• [What you will do]:
Pick out every line in the data below that holds "paginator".

• [Records to use]:
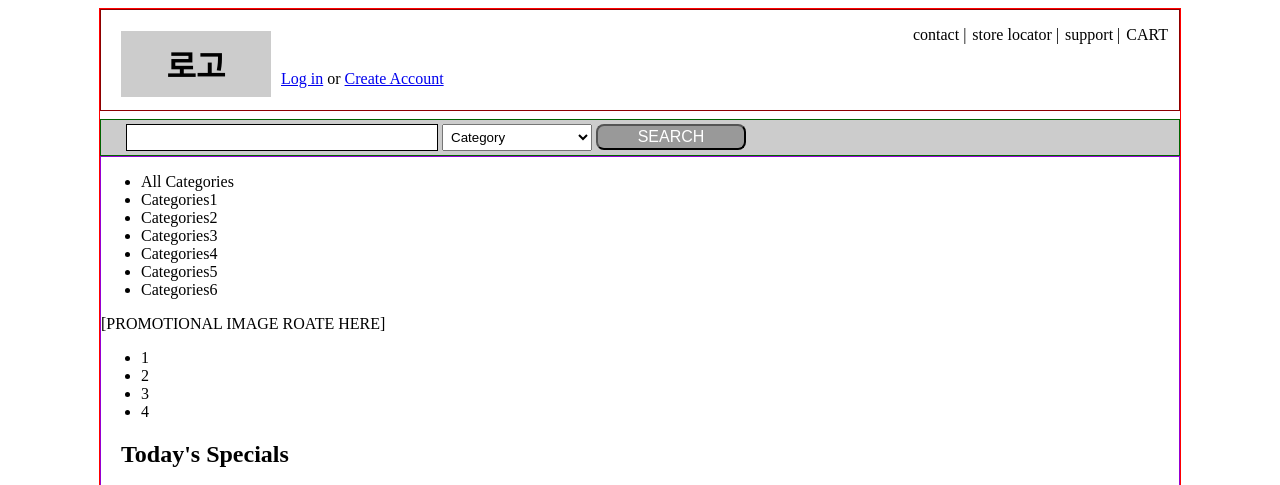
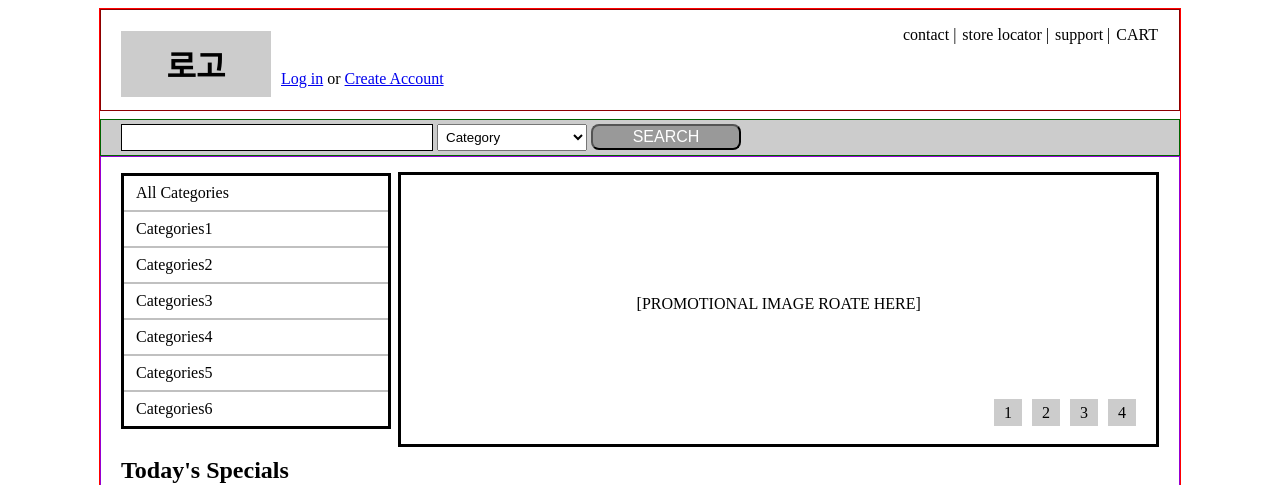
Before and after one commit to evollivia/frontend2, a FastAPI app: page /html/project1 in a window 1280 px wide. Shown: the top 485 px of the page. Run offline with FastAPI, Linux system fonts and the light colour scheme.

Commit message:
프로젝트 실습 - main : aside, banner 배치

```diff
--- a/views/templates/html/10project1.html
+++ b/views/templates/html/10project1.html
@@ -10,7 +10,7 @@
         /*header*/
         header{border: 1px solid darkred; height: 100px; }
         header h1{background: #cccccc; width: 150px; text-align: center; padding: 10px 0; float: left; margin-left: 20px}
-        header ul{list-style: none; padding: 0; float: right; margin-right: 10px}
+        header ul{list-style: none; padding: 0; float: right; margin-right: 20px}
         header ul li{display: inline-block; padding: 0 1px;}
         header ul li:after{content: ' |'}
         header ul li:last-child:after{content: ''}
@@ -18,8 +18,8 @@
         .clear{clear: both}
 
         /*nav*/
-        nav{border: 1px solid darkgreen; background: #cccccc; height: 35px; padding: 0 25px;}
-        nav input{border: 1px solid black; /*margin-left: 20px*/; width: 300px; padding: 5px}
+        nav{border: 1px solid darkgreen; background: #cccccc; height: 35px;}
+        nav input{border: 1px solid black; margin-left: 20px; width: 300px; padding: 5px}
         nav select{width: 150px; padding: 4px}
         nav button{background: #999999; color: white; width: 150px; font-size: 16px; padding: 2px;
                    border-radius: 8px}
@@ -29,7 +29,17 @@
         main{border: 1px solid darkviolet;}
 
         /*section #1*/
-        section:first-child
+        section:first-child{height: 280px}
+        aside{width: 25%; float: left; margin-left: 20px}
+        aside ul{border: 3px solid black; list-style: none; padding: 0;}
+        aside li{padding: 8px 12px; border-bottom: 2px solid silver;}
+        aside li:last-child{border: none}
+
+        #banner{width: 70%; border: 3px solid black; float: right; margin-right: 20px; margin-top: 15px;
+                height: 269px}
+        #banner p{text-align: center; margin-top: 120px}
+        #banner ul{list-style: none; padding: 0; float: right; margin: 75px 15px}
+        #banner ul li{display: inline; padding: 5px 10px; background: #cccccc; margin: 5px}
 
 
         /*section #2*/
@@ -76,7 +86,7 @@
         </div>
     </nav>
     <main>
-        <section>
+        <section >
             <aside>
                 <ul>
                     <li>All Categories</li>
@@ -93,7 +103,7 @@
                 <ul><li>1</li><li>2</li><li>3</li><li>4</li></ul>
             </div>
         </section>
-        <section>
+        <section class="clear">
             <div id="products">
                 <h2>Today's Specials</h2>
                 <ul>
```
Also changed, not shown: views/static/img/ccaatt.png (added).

...

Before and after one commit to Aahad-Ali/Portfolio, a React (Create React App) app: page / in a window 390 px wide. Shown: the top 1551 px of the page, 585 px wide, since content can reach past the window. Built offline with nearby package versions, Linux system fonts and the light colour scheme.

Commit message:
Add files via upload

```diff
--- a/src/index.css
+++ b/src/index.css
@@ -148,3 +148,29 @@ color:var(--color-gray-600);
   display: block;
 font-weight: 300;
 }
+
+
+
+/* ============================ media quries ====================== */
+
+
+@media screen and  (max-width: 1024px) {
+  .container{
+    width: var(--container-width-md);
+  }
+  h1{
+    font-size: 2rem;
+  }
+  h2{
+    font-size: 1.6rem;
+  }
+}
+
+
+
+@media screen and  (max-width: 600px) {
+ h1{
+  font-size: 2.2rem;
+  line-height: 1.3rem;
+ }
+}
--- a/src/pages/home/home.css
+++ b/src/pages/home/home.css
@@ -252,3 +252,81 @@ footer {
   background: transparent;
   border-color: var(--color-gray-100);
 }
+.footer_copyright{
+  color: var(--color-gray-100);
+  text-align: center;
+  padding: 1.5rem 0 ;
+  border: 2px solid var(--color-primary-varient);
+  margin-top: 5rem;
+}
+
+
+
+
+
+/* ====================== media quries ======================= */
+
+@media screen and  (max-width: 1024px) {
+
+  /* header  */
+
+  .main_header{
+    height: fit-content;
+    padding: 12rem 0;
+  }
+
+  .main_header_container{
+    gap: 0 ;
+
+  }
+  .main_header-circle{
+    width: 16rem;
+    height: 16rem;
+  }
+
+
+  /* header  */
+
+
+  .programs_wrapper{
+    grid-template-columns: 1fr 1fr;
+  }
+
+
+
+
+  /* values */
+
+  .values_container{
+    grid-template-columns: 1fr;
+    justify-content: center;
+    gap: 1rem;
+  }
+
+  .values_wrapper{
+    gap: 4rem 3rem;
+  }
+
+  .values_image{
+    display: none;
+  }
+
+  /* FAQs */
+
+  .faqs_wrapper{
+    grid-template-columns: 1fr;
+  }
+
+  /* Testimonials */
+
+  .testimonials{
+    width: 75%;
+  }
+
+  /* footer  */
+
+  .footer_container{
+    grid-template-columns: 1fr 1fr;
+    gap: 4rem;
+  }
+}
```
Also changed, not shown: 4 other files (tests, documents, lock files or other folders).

* * *

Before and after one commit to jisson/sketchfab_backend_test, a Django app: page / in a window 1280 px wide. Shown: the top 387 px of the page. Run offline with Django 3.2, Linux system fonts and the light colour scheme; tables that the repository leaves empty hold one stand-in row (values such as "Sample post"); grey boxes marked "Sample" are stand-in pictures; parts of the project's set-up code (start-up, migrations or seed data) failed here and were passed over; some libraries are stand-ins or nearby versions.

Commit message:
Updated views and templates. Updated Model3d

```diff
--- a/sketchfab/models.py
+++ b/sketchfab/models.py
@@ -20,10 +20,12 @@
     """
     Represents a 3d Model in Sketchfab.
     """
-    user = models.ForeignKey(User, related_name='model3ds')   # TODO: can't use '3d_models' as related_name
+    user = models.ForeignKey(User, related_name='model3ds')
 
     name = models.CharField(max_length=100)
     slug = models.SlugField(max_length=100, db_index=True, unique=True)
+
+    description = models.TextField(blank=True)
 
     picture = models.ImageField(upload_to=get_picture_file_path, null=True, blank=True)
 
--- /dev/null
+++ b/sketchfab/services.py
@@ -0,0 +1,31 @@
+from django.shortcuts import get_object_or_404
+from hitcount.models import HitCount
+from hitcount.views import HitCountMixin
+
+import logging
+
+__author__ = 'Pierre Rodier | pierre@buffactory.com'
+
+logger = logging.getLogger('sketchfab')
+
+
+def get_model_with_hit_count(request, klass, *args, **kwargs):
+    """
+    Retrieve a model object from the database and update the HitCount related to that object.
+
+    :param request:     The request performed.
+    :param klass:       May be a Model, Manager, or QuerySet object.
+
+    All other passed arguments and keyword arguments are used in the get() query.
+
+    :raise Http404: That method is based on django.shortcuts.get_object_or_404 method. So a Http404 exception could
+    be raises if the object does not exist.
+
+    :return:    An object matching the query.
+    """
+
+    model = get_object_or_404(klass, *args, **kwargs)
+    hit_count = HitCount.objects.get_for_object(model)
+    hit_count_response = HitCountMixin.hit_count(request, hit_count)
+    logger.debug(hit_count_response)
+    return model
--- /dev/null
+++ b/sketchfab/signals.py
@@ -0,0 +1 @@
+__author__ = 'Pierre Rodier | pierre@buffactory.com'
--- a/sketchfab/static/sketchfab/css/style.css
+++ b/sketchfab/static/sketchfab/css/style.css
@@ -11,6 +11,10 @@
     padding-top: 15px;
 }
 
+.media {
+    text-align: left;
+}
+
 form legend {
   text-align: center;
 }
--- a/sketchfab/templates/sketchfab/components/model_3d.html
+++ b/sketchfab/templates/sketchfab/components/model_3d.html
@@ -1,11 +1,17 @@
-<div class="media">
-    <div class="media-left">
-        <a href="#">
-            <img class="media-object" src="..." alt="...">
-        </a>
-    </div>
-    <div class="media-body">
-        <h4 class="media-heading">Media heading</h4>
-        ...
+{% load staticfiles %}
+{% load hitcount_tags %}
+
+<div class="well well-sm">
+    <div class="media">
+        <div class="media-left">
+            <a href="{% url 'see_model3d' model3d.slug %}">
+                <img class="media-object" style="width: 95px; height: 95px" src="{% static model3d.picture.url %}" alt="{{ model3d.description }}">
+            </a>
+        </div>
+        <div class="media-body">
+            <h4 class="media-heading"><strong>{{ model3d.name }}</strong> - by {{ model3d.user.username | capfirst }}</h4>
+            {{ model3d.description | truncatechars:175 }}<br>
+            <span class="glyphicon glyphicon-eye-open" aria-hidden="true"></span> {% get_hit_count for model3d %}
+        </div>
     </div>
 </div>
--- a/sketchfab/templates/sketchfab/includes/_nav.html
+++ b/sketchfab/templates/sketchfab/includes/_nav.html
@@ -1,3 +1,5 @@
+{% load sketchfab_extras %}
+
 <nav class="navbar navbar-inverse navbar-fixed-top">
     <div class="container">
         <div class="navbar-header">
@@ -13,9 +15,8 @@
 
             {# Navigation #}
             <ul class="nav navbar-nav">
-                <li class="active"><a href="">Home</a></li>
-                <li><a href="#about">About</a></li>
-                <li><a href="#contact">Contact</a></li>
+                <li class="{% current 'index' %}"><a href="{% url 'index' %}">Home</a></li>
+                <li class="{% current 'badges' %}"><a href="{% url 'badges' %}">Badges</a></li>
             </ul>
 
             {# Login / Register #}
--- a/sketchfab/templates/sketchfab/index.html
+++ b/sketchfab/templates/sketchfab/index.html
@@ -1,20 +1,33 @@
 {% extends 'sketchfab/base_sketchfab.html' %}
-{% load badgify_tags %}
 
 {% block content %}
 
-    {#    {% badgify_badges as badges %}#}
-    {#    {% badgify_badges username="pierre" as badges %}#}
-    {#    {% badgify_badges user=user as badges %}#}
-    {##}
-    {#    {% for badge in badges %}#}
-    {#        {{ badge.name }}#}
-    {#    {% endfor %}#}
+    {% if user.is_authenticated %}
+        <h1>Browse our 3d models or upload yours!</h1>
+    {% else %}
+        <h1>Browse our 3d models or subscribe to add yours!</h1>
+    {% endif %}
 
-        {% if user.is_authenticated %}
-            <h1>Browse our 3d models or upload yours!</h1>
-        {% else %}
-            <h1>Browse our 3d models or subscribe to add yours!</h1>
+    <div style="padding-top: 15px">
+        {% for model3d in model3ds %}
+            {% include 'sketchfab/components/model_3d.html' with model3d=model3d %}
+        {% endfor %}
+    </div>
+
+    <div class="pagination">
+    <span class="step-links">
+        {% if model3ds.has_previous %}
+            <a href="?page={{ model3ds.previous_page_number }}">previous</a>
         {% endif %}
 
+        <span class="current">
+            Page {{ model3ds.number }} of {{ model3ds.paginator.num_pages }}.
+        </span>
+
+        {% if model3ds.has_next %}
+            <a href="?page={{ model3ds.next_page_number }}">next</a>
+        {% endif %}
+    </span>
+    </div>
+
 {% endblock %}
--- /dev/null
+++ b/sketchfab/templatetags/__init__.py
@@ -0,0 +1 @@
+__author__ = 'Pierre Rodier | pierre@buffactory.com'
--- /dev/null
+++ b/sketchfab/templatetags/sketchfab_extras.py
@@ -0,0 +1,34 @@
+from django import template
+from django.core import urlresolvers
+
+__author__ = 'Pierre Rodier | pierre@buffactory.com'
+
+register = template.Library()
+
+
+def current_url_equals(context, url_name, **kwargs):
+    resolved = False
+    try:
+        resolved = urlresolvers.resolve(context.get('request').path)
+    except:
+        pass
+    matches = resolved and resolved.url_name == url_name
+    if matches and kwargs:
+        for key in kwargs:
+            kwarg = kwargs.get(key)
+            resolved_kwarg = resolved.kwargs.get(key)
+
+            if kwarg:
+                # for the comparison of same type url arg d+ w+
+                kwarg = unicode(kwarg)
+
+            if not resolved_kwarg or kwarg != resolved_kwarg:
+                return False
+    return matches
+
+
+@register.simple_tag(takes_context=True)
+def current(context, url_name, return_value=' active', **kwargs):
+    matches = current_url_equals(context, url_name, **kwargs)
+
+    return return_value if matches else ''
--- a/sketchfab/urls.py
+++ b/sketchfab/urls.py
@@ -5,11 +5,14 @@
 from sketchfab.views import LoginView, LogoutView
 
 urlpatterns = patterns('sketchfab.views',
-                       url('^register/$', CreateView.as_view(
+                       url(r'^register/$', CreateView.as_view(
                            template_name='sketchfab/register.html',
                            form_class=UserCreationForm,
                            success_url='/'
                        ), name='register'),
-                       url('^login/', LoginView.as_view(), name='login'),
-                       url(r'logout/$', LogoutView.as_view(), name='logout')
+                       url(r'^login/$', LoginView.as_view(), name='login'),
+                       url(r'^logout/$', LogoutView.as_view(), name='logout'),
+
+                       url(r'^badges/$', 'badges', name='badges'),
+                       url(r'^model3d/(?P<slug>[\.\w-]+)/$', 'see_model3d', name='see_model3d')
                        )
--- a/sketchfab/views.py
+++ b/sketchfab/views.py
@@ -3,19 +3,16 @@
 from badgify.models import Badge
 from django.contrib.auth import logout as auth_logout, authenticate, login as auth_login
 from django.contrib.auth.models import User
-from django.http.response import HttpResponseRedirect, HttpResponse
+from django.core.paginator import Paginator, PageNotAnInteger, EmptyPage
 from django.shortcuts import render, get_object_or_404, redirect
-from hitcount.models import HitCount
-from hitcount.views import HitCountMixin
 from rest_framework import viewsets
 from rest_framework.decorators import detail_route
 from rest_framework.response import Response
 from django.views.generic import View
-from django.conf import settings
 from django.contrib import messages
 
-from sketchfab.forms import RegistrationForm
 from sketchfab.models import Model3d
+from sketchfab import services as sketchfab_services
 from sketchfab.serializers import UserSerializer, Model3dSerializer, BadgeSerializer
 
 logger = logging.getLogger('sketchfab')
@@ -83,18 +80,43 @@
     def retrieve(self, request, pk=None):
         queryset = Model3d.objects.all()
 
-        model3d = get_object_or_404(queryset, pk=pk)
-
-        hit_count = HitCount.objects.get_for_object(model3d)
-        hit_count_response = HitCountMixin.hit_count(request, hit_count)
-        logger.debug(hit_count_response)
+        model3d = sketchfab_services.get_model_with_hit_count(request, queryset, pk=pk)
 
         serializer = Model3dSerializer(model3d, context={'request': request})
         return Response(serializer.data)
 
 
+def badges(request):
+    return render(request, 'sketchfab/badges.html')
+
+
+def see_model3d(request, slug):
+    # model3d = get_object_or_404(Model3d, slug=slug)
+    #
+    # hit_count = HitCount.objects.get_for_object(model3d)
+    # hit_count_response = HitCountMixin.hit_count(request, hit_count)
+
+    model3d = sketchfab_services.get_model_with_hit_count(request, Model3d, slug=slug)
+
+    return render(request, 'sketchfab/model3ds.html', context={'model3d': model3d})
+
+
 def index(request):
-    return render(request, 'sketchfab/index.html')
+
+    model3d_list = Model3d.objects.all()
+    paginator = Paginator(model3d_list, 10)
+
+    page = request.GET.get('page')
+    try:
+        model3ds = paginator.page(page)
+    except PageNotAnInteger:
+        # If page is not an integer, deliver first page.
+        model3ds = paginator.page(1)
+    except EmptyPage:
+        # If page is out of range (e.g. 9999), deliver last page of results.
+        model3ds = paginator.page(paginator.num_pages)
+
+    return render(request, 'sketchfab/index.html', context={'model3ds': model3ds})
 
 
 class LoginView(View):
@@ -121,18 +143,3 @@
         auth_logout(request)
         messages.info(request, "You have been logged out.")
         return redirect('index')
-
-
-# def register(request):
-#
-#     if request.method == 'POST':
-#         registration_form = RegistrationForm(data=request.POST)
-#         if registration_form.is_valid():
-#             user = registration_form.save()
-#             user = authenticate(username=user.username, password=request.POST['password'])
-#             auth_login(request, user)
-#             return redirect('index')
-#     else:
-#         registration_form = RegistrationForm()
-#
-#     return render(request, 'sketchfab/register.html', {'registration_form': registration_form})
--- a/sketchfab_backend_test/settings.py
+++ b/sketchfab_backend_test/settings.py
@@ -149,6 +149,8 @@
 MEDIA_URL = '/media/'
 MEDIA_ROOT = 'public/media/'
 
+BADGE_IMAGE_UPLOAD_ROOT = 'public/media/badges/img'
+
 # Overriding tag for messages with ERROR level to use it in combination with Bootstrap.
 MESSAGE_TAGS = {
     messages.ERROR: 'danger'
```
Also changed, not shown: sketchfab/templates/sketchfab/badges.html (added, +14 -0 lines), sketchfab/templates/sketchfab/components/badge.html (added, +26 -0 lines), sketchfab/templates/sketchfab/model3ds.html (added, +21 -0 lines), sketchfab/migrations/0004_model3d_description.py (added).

• [Response to this exercise]:
+            Page {{ model3ds.number }} of {{ model3ds.paginator.num_pages }}.
+from django.core.paginator import Paginator, PageNotAnInteger, EmptyPage
+    paginator = Paginator(model3d_list, 10)
+        model3ds = paginator.page(page)
+        model3ds = paginator.page(1)
+        model3ds = paginator.page(paginator.num_pages)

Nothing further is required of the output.